AVAILABLE DATA Block Start

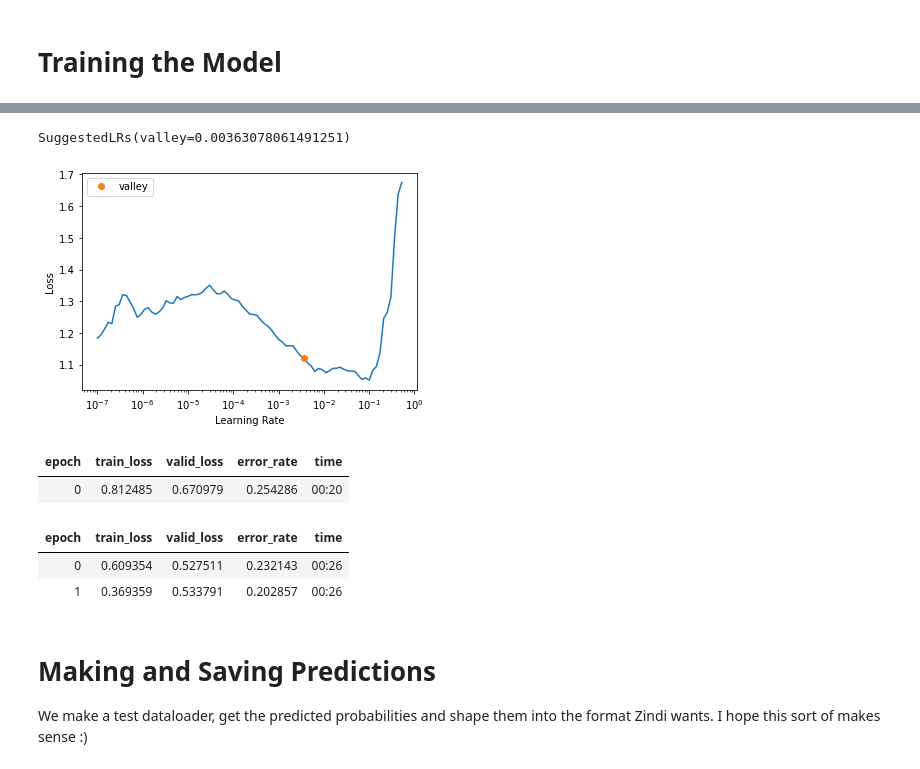
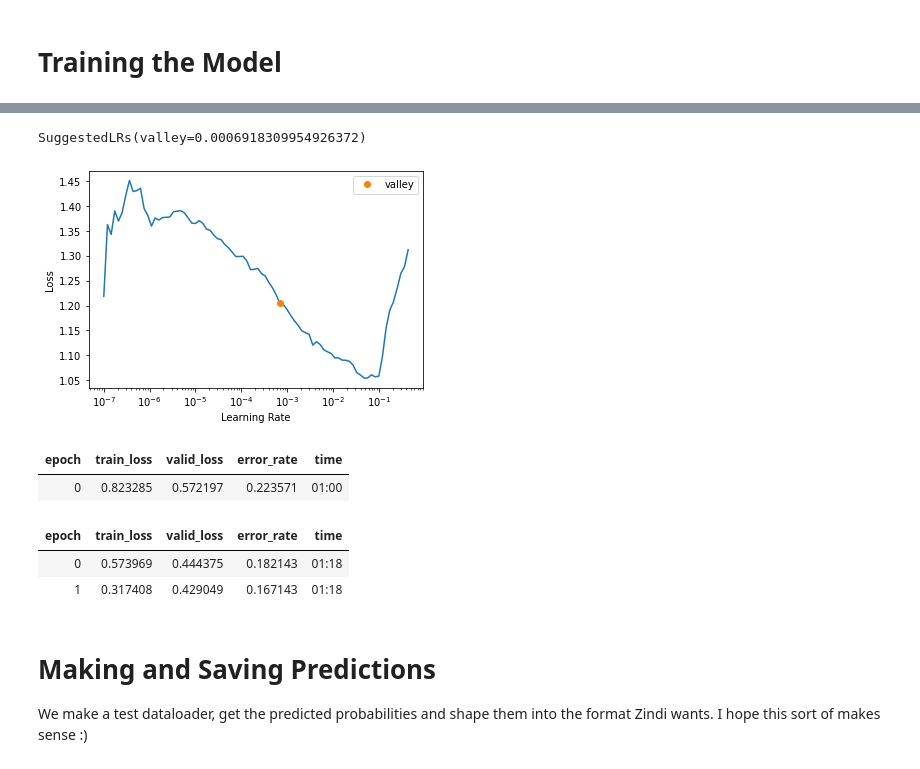
Before and after one commit to JONNY-ME/zindi-RSI, a Jupyter notebook: StarterNB_RoadSegment.ipynb, the cells around one changed output, grey strips where cells are left out. Cells and saved outputs as stored; diff of their text form; code cells hidden in the pictures.

```diff
--- a/StarterNB_RoadSegment.ipynb
+++ b/StarterNB_RoadSegment.ipynb
@@ -43,6 +55,6 @@ dls.show_batch() # View a batch with labels
 # %% [markdown]
 # Training the Model
 # %%
-learn = cnn_learner(dls, resnet18, metrics=error_rate)
+learn = cnn_learner(dls, resnet34, metrics=error_rate)
 learn.lr_find()
 # %% [output]
@@ -50,14 +62,14 @@ Downloading: "https://download.pytorch.org/models/resnet18-f37072fd.pth" to /roo
 [interactive output not drawn]
-SuggestedLRs(valley=0.00363078061491251)
+SuggestedLRs(valley=0.0006918309954926372)
-[figure, old version]
+[figure, new version]
 # %%
 learn.fine_tune(2, 1e-3)
 # %% [output]
 | epoch | train_loss | valid_loss | error_rate | time |
-| 0 | 0.812485 | 0.670979 | 0.254286 | 00:20 |
+| 0 | 0.823285 | 0.572197 | 0.223571 | 01:00 |
 | epoch | train_loss | valid_loss | error_rate | time |
-| 0 | 0.609354 | 0.527511 | 0.232143 | 00:26 |
-| 1 | 0.369359 | 0.533791 | 0.202857 | 00:26 |
+| 0 | 0.573969 | 0.444375 | 0.182143 | 01:18 |
+| 1 | 0.317408 | 0.429049 | 0.167143 | 01:18 |
 # %% [markdown]
 # Making and Saving Predictions
 
```
Also changed, not shown: parts of 10 cells of this notebook.
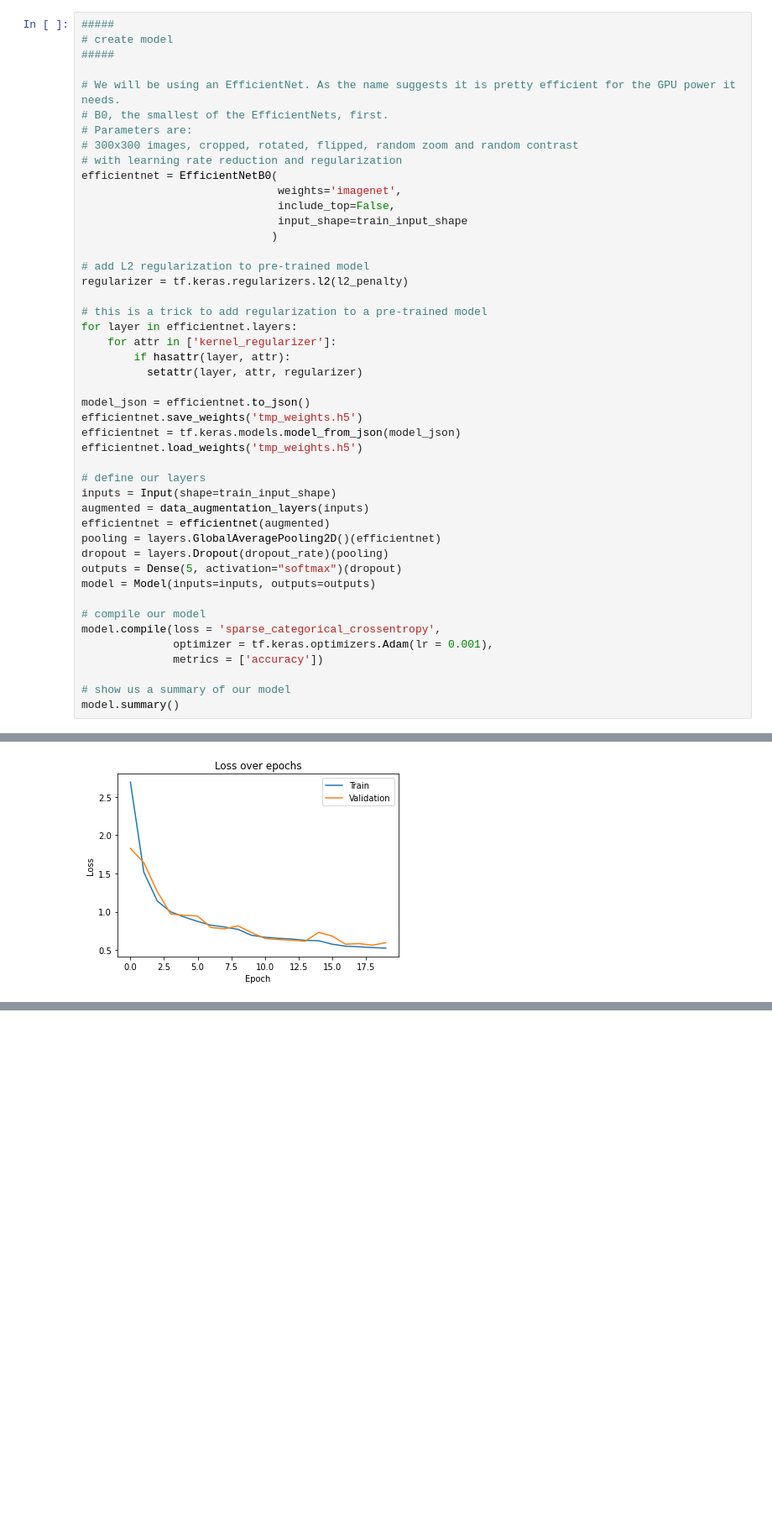
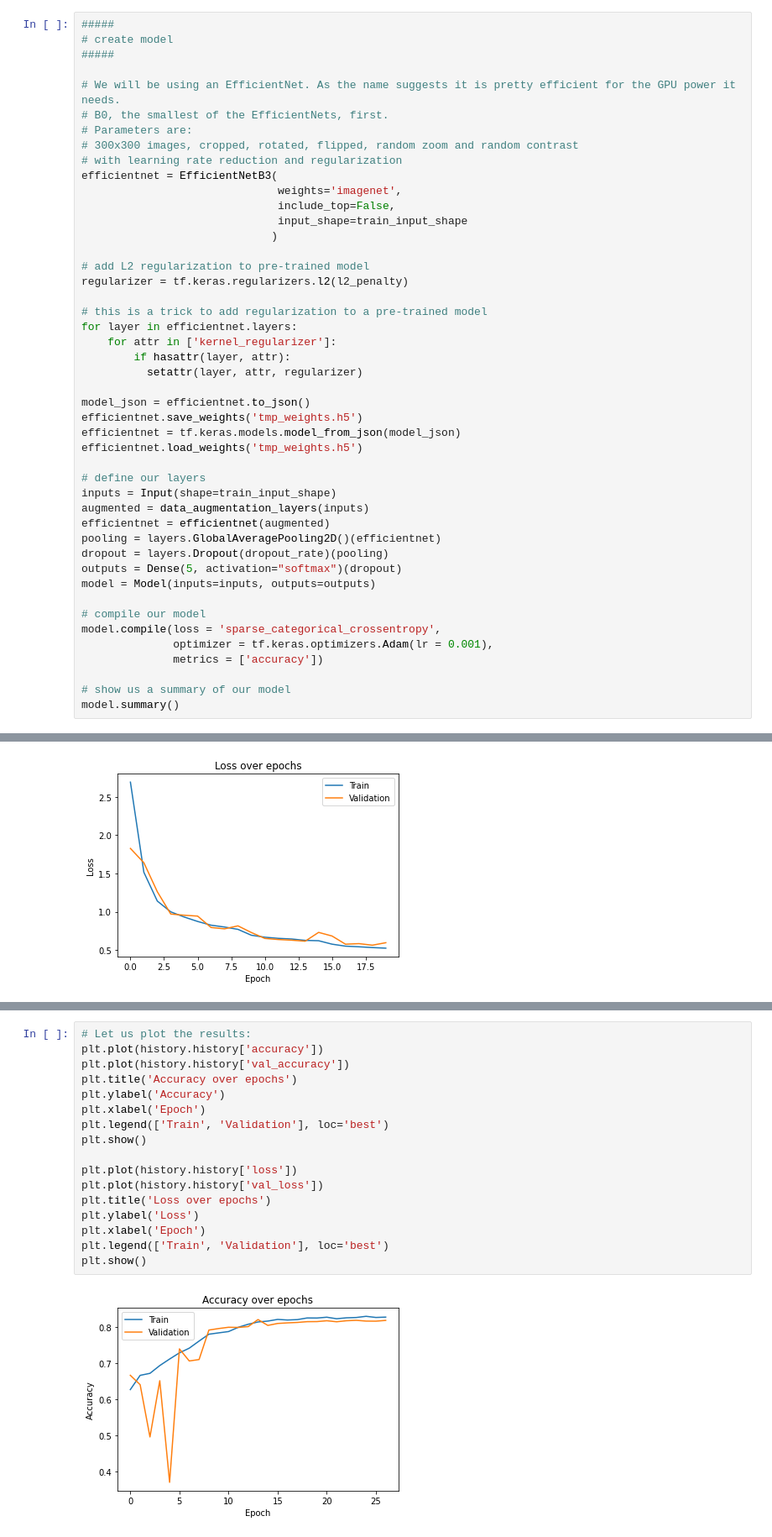
Before and after one commit to PatrickMal3/Cassava-Leaf-Disease-Classification, a Jupyter notebook: keras_model.ipynb, the cells around one changed output, grey strips where cells are left out. Shown at 84% size. Saved outputs shown, nothing was run; the diff lists cells and outputs as text; blank space fills up the shorter version.

```diff
--- a/keras_model.ipynb
+++ b/keras_model.ipynb
@@ -202,7 +203,7 @@ callbacks = [ReduceLROnPlateau(monitor='val_loss', patience=1, verbose=1, factor
 # Parameters are:
 # 300x300 images, cropped, rotated, flipped, random zoom and random contrast
 # with learning rate reduction and regularization
-efficientnet = EfficientNetB0(
+efficientnet = EfficientNetB3(
                               weights='imagenet',
                               include_top=False,
                               input_shape=train_input_shape
@@ -331,0 +349,19 @@ Epoch 1/30
+# %%
+# Let us plot the results:
+plt.plot(history.history['accuracy'])
+plt.plot(history.history['val_accuracy'])
+plt.title('Accuracy over epochs')
+plt.ylabel('Accuracy')
+plt.xlabel('Epoch')
+plt.legend(['Train', 'Validation'], loc='best')
+plt.show()
+
+plt.plot(history.history['loss'])
+plt.plot(history.history['val_loss'])
+plt.title('Loss over epochs')
+plt.ylabel('Loss')
+plt.xlabel('Epoch')
+plt.legend(['Train', 'Validation'], loc='best')
+plt.show()
+# %% [output]
+[figure, added]
```
Also changed, not shown: parts of 7 cells of this notebook.
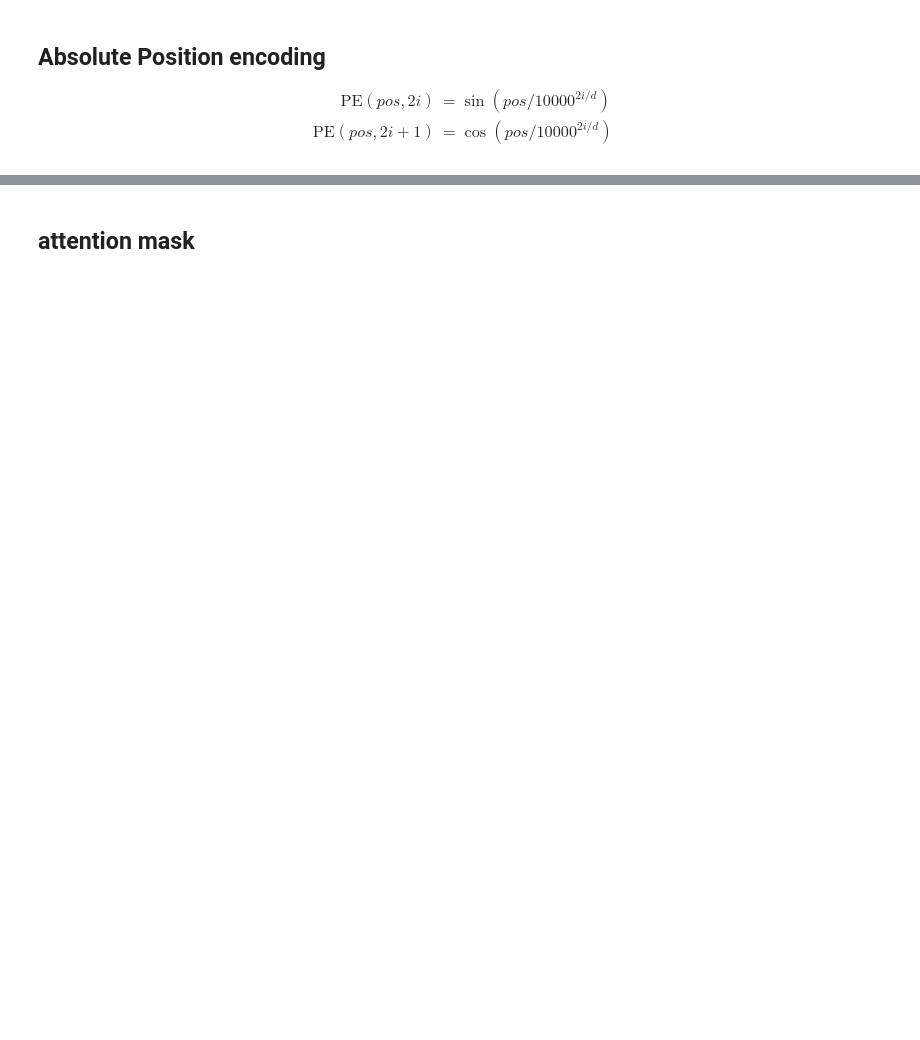
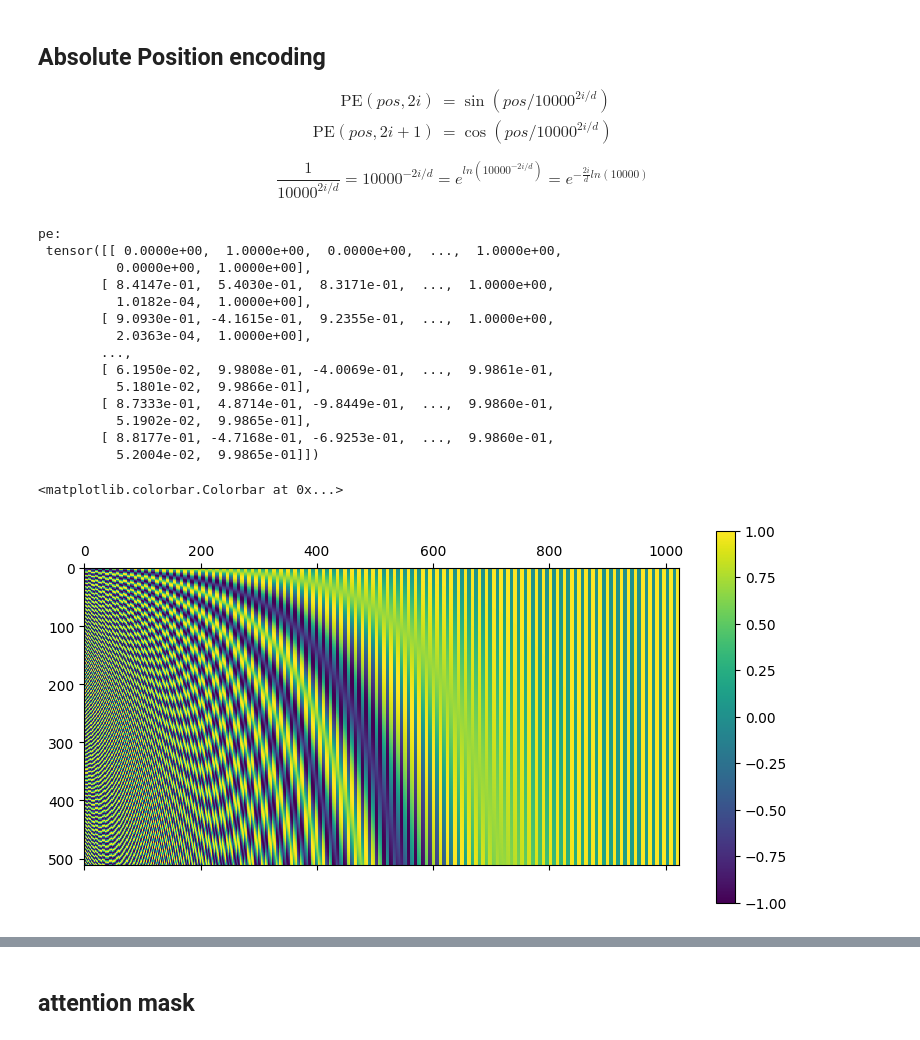
Before and after one commit to Wuqiqi123/nanollama, a Jupyter notebook: llama.ipynb, the cells around one changed output, grey strips where cells are left out. Saved outputs shown, nothing was run; the diff lists cells and outputs as text; code cells hidden in the pictures; blank space fills up the shorter version.

```diff
--- a/llama.ipynb
+++ b/llama.ipynb
@@ -7,3 +7,42 @@ $$
 \text{PE}(pos, 2i+1) &= \cos(pos / 10000^{2i/d})
 \end{align}
 $$
+
+
+$$
+\frac{1}{10000^{2i/d}} = 10000^{-2i/d} = e^{ln(10000^{-2i/d})} = e^{-\frac{2i}{d}ln(10000)}
+$$
+# %%
+import torch
+import math
+
+max_len = 512
+dim = 1024
+pe = torch.zeros(max_len, dim)
+position = torch.arange(0, max_len).unsqueeze(1).float()
+
+div_term = torch.exp(-(torch.arange(0, dim, 2, dtype=torch.float) / dim * (math.log(10000.0))))
+pe[:, 0::2] = torch.sin(position * div_term)
+pe[:, 1::2] = torch.cos(position * div_term)
+print("pe:\n", pe)
+
+import matplotlib.pyplot as plt
+cax = plt.matshow(pe)
+plt.gcf().colorbar(cax)
+# %% [output]
+pe:
+ tensor([[ 0.0000e+00,  1.0000e+00,  0.0000e+00,  ...,  1.0000e+00,
+          0.0000e+00,  1.0000e+00],
+        [ 8.4147e-01,  5.4030e-01,  8.3171e-01,  ...,  1.0000e+00,
+          1.0182e-04,  1.0000e+00],
+        [ 9.0930e-01, -4.1615e-01,  9.2355e-01,  ...,  1.0000e+00,
+          2.0363e-04,  1.0000e+00],
+        ...,
+        [ 6.1950e-02,  9.9808e-01, -4.0069e-01,  ...,  9.9861e-01,
+          5.1801e-02,  9.9866e-01],
+        [ 8.7333e-01,  4.8714e-01, -9.8449e-01,  ...,  9.9860e-01,
+          5.1902e-02,  9.9865e-01],
+        [ 8.8177e-01, -4.7168e-01, -6.9253e-01,  ...,  9.9860e-01,
+          5.2004e-02,  9.9865e-01]])
+<matplotlib.colorbar.Colorbar at 0x...>
+[figure, added]
```
Also changed, not shown: parts of 3 cells of this notebook.
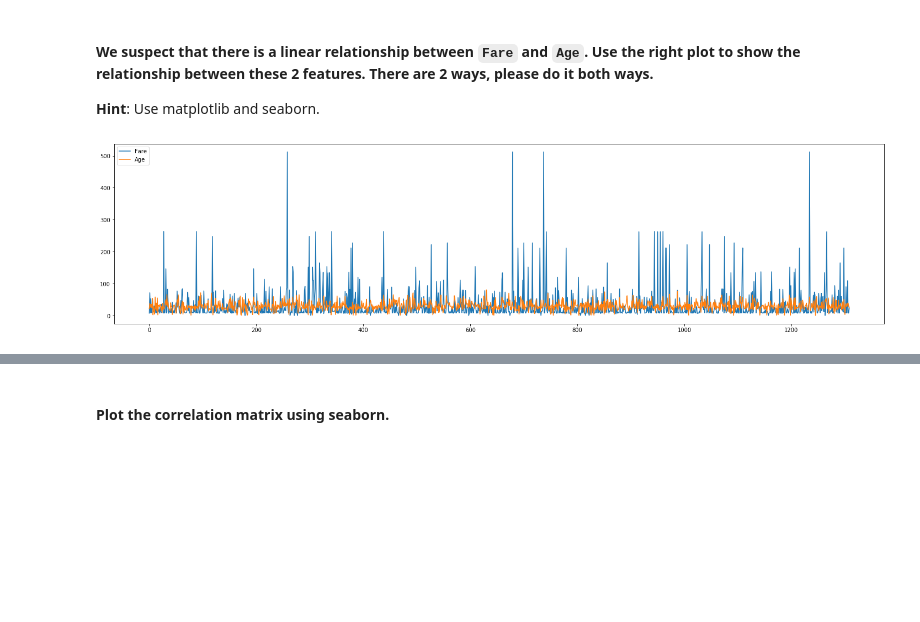
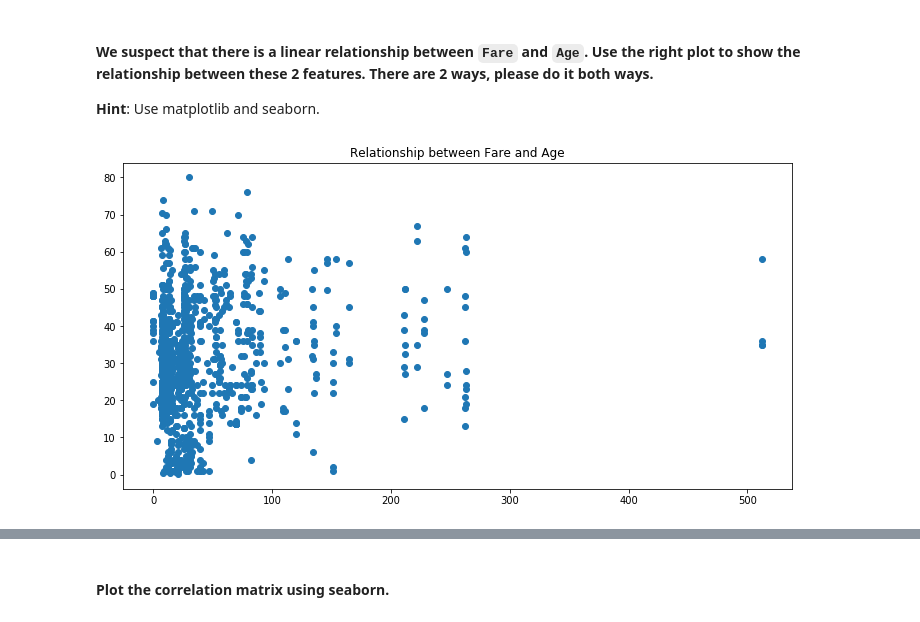
Before and after one commit to ta-datapt-bcn/lab-matplotlib-seaborn, a Jupyter notebook: your-code/main.ipynb, the cells around one changed output, grey strips where cells are left out. Saved outputs shown, nothing was run; the diff lists cells and outputs as text; code cells hidden in the pictures; blank space fills up the shorter version.

```diff
--- a/your-code/main.ipynb
+++ b/your-code/main.ipynb
@@ -363,14 +343,13 @@ your comments here
 # %%
 # Method 1 - matplotlib
 # your code here
 fig, ax = plt.subplots()
-fig.set_size_inches(25,6)
-ax.plot(titanic['Fare'], label = 'Fare')
-ax.plot(titanic['Age'], label = 'Age')
-ax.legend(loc="upper left")
+fig.set_size_inches(12,6)
+ax.scatter(titanic['Fare'], titanic['Age'])
+ax.set_title('Relationship between Fare and Age')
 plt.show()
 # %% [output]
-[figure, old version]
+[figure, new version]
 # %%
 # Method 2 - seaborn
 # your code here
```
Also changed, not shown: parts of 18 cells of this notebook.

AVAILABLE DATA Block End

◆ EXERCISE DIRECTIONS:
Without the pictures, write out the lines from the beginning of the entries through the line with "Also changed, not shown: parts of 10".

◆ RESULT OF THE EXERCISE:
Before and after one commit to JONNY-ME/zindi-RSI, a Jupyter notebook: StarterNB_RoadSegment.ipynb, the cells around one changed output, grey strips where cells are left out. Cells and saved outputs as stored; diff of their text form; code cells hidden in the pictures.

```diff
--- a/StarterNB_RoadSegment.ipynb
+++ b/StarterNB_RoadSegment.ipynb
@@ -43,6 +55,6 @@ dls.show_batch() # View a batch with labels
 # %% [markdown]
 # Training the Model
 # %%
-learn = cnn_learner(dls, resnet18, metrics=error_rate)
+learn = cnn_learner(dls, resnet34, metrics=error_rate)
 learn.lr_find()
 # %% [output]
@@ -50,14 +62,14 @@ Downloading: "https://download.pytorch.org/models/resnet18-f37072fd.pth" to /roo
 [interactive output not drawn]
-SuggestedLRs(valley=0.00363078061491251)
+SuggestedLRs(valley=0.0006918309954926372)
-[figure, old version]
+[figure, new version]
 # %%
 learn.fine_tune(2, 1e-3)
 # %% [output]
 | epoch | train_loss | valid_loss | error_rate | time |
-| 0 | 0.812485 | 0.670979 | 0.254286 | 00:20 |
+| 0 | 0.823285 | 0.572197 | 0.223571 | 01:00 |
 | epoch | train_loss | valid_loss | error_rate | time |
-| 0 | 0.609354 | 0.527511 | 0.232143 | 00:26 |
-| 1 | 0.369359 | 0.533791 | 0.202857 | 00:26 |
+| 0 | 0.573969 | 0.444375 | 0.182143 | 01:18 |
+| 1 | 0.317408 | 0.429049 | 0.167143 | 01:18 |
 # %% [markdown]
 # Making and Saving Predictions
 
```
Also changed, not shown: parts of 10 cells of this notebook.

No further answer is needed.